    EB Drugs and Alcohol Network

    The East Belfast Drug and Alcohol Network have some great resources on accessing support services and details of organisations that help with drug and alcohol use.

    Inspire Student Support Hub 

    Addiction Support

  • Gaming

    Gaming now comes in many forms from mobiles, PCs and consoles and can connect us to people from all over the world. Gaming is fun, competitive, challenging, sociable, however, it can get a bit much and we find ourselves spending too much time playing games. In doing so, a gaming addiction can affect academic performance, students may miss class, neglect assignments or spend less time studying just to ‘complete the next level.’

    Excessive gaming can lead to social isolation, low self-esteem, physical and mental health issues

    If you are spotting signs of a gaming addiction visit YGAM for more help or reach out to student wellbeing who can help support you.


  • Gambling

    A recent survey commissioned by YGAM found that 264,000 students in the UK are at risk from gambling and half of those felt gambling got in the way of their academic performance. There are many types of gambling, arcades, betting, bingo, gaming machines, lottery.

    Gambling can have a negative impact on your performance at University. It can impact your focus in class, your relationships, your finances, physical and emotional health. There are some changes you can spot if someone has a gambling problem. These include, missing lectures, secrecy, change in mood, chasing losses, borrowing money, unexplained debt, feeling anxious or worried.

    You are not alone – talk to someone about gambling, speak to student wellbeing or visit YGAM for more information and support.

  • Social Media

    Spending too much time on Social can have various negative effects on Students.

    Excessive amount of time spent of social media can lead to academic decline, decreased focus and concentration. Checking social media constantly can lead to distractions, reduced productivity, and disrupted sleep problems.

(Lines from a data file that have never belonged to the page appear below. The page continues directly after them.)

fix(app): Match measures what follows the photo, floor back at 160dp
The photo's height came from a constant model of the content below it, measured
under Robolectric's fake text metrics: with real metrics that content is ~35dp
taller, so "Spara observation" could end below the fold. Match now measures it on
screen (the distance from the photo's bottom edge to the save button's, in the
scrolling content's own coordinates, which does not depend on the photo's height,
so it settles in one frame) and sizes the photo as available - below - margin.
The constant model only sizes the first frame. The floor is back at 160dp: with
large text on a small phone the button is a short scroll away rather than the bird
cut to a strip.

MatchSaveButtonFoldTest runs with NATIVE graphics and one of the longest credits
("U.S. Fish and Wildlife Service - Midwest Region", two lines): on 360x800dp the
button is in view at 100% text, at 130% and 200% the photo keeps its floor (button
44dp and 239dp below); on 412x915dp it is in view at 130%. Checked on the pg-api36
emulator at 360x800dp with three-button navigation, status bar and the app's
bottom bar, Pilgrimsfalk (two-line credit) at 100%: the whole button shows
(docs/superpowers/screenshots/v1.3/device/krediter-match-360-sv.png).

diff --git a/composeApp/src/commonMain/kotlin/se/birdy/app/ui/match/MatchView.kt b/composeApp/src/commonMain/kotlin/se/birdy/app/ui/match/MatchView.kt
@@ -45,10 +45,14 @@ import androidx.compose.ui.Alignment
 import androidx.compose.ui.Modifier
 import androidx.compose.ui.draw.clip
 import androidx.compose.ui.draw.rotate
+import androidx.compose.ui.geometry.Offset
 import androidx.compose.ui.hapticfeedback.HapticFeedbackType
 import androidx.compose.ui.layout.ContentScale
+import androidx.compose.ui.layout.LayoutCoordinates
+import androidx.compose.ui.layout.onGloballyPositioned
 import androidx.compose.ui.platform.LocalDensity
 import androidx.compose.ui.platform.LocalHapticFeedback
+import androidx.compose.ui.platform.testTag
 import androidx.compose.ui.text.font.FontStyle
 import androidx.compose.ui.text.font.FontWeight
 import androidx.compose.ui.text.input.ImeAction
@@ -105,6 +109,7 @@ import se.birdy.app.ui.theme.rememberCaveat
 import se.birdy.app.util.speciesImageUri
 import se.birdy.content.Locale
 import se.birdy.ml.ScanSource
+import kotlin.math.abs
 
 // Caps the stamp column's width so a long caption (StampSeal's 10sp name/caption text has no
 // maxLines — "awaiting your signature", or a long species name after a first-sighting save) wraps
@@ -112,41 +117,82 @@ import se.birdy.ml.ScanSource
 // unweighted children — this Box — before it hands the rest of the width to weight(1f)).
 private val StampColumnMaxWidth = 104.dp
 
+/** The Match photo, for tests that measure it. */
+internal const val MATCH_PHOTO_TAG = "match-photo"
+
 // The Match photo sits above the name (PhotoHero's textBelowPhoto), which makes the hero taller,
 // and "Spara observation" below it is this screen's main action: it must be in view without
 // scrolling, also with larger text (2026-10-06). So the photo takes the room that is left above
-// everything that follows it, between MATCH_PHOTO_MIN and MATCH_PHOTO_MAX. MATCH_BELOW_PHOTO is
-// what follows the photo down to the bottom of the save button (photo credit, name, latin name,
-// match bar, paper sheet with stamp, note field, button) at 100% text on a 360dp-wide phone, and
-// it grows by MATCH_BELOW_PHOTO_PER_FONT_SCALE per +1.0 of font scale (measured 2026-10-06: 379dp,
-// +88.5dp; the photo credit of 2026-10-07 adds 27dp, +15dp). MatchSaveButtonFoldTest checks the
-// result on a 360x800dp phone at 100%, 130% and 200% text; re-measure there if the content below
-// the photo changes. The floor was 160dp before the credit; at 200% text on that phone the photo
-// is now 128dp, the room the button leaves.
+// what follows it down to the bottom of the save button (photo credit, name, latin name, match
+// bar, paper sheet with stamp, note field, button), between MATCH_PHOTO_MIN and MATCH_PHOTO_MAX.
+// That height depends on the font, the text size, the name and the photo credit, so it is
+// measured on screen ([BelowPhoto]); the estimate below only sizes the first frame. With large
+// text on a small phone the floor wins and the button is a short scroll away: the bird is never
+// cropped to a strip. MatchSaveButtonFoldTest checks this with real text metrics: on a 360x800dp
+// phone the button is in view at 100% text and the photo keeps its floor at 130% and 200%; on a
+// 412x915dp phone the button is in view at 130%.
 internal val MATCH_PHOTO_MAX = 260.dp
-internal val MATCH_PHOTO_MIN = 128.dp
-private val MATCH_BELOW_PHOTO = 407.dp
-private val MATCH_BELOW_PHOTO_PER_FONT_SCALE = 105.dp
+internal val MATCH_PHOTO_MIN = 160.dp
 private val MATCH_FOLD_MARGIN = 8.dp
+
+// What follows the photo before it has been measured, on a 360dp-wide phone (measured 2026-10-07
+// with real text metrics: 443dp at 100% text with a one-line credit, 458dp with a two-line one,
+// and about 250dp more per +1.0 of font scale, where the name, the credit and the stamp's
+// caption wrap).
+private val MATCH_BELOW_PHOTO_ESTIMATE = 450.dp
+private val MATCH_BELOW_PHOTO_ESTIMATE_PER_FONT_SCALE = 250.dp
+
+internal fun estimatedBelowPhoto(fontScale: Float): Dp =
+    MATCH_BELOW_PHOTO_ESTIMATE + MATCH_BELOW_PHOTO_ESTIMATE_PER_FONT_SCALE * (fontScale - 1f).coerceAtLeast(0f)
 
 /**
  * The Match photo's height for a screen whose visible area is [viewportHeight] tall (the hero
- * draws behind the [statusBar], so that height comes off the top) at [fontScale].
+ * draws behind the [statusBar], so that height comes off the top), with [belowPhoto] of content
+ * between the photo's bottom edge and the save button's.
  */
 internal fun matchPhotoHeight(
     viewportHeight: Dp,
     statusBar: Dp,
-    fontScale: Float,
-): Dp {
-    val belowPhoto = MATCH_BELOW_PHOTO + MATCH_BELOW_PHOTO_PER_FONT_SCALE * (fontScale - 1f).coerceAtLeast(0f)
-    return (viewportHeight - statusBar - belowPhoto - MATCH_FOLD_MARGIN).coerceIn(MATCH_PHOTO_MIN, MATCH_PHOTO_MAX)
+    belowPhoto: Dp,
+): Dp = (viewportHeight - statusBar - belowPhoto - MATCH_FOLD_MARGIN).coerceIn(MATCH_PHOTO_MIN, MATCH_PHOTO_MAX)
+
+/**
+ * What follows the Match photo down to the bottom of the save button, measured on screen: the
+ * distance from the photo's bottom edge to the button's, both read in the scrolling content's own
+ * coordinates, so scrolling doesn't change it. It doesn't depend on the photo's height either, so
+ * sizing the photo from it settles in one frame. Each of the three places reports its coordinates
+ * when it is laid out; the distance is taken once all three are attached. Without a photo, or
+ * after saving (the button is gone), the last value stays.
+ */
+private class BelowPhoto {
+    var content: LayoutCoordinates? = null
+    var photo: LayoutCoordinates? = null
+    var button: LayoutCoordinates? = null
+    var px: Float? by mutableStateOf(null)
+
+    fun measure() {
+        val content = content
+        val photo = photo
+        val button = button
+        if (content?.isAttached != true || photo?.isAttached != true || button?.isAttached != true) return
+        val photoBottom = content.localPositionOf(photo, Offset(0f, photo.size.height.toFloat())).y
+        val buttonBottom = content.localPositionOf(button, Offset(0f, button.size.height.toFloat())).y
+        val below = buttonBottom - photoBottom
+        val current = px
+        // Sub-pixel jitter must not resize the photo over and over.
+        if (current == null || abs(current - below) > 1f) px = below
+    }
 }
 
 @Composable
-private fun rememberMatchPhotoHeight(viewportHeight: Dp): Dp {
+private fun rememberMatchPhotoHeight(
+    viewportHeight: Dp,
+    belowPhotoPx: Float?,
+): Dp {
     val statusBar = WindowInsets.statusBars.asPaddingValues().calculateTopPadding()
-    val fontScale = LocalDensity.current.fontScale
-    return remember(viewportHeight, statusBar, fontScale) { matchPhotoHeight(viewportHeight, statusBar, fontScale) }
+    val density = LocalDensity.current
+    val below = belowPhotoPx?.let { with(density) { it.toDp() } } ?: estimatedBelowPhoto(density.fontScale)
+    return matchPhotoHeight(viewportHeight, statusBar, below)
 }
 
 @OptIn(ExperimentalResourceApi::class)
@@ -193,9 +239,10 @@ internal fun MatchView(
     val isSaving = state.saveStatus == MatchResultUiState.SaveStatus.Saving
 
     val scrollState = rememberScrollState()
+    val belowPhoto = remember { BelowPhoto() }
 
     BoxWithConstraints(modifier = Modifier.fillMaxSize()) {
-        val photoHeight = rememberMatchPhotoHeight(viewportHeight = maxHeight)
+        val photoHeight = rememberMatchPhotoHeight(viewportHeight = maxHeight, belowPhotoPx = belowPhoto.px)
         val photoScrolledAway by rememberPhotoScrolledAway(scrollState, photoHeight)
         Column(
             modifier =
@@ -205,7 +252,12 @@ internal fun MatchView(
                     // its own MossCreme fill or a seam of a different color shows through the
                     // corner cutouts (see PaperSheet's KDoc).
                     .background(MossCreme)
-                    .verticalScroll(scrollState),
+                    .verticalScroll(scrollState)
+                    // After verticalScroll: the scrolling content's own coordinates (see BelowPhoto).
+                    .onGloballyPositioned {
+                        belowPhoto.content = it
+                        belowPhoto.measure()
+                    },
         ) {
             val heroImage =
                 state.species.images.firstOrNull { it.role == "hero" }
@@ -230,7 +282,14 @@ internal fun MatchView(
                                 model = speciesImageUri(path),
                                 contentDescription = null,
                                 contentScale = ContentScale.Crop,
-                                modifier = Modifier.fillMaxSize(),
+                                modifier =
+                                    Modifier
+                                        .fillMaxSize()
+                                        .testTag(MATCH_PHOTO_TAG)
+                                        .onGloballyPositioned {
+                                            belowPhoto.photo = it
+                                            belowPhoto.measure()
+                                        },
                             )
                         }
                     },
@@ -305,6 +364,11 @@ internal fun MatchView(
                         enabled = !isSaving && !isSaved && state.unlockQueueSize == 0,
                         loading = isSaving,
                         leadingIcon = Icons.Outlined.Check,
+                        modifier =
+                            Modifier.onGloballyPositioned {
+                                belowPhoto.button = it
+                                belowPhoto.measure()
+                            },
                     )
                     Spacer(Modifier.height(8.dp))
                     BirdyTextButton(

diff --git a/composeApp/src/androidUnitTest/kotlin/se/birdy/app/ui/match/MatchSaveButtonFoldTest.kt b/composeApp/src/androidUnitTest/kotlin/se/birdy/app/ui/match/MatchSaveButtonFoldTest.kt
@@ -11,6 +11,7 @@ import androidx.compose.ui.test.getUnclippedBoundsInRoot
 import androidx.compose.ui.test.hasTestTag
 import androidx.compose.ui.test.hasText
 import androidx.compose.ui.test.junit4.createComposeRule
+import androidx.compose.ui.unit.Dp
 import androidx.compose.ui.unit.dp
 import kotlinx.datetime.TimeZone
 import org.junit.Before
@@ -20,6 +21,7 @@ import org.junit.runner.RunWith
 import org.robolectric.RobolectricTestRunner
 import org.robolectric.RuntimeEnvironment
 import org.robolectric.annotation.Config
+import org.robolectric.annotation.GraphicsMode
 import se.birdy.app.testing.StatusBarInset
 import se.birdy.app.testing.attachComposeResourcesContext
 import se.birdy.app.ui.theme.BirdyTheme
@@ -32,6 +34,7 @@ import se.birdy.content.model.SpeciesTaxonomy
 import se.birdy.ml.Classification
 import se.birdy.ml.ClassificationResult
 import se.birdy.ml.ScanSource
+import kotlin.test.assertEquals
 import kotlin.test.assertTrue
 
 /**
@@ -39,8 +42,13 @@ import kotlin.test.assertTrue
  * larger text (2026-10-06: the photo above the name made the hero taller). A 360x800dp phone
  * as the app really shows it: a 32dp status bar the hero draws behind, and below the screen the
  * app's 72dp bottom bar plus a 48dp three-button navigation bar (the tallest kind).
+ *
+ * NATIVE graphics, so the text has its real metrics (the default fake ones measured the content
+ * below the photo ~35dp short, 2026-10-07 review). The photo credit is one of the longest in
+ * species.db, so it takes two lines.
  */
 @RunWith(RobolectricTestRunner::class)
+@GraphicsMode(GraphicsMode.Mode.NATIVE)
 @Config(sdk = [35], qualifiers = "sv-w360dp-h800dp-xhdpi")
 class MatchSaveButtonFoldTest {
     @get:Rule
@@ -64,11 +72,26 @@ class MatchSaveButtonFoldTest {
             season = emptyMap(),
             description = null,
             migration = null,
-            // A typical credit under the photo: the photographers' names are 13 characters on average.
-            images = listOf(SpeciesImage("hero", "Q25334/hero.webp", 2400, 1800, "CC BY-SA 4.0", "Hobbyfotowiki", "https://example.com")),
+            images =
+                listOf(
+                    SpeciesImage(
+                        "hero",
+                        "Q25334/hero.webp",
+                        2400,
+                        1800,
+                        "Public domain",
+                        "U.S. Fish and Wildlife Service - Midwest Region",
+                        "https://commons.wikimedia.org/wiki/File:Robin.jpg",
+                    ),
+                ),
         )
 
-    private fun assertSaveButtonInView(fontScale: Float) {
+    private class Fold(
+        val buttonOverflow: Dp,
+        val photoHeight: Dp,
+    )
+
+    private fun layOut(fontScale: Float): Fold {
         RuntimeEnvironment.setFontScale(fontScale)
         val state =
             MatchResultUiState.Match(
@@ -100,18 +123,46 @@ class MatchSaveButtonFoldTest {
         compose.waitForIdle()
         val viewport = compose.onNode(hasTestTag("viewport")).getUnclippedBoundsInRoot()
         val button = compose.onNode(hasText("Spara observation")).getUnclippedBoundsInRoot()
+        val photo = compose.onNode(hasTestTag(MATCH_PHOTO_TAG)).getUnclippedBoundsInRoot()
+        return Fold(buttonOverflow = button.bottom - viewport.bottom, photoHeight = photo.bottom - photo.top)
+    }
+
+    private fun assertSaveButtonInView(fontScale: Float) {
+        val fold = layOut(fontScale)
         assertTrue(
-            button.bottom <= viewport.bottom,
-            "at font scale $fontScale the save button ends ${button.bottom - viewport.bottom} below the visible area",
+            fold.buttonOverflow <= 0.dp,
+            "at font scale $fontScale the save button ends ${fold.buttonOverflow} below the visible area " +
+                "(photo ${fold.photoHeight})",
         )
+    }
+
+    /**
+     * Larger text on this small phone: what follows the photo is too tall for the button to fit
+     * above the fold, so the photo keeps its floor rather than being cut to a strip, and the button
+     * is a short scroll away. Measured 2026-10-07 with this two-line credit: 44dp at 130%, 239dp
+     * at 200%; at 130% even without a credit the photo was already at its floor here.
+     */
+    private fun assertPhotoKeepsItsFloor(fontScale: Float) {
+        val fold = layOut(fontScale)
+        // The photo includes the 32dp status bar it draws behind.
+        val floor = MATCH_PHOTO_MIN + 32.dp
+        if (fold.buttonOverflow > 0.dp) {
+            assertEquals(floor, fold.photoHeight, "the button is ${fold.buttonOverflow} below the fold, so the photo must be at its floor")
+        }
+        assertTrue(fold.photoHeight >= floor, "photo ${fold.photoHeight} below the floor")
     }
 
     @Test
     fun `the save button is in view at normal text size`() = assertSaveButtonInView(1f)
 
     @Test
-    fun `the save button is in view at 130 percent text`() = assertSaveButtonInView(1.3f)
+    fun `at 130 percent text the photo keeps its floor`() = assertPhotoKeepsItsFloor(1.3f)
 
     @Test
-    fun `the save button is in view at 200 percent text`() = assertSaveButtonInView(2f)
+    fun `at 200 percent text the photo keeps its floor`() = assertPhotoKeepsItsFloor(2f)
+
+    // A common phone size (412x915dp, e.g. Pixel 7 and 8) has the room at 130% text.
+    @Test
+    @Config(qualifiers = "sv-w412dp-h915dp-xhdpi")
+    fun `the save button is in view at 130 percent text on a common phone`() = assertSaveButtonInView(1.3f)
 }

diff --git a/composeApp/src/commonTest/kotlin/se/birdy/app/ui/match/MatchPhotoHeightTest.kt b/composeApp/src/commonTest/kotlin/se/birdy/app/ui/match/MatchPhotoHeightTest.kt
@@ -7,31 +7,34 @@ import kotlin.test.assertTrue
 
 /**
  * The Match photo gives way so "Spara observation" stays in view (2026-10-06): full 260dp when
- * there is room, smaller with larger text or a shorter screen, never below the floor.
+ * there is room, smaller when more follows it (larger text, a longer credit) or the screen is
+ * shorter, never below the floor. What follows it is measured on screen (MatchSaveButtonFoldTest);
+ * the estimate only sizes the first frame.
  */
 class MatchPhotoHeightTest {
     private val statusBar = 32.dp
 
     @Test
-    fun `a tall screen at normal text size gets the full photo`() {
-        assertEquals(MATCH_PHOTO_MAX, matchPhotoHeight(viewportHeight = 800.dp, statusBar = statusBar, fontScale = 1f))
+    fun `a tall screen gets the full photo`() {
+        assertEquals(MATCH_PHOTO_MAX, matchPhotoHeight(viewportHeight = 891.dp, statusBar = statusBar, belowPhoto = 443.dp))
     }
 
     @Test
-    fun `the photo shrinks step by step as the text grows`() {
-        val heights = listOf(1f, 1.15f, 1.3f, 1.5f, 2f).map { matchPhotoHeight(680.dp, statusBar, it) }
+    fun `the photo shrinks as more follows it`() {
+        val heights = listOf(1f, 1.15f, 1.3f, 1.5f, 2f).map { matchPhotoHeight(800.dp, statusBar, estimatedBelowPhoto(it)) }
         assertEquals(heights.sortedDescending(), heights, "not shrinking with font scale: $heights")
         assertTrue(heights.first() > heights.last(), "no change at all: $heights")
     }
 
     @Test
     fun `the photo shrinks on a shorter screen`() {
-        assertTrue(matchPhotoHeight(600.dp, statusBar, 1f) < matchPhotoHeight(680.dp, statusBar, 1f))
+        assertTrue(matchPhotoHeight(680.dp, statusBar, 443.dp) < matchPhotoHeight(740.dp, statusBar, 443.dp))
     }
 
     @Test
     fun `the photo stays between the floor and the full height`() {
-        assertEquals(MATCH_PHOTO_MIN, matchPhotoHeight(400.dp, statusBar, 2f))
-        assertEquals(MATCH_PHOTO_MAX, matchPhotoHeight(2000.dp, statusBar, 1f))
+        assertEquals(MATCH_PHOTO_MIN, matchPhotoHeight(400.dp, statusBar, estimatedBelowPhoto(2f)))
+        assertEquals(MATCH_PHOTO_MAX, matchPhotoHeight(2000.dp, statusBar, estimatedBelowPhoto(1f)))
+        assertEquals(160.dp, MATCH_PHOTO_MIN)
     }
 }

Students addicted to social media may also struggle to manage their time effectively.

    Consider screen time limits to 2-3 hours a day, use time management techniques and if it is affecting your wellbeing contact student wellbeing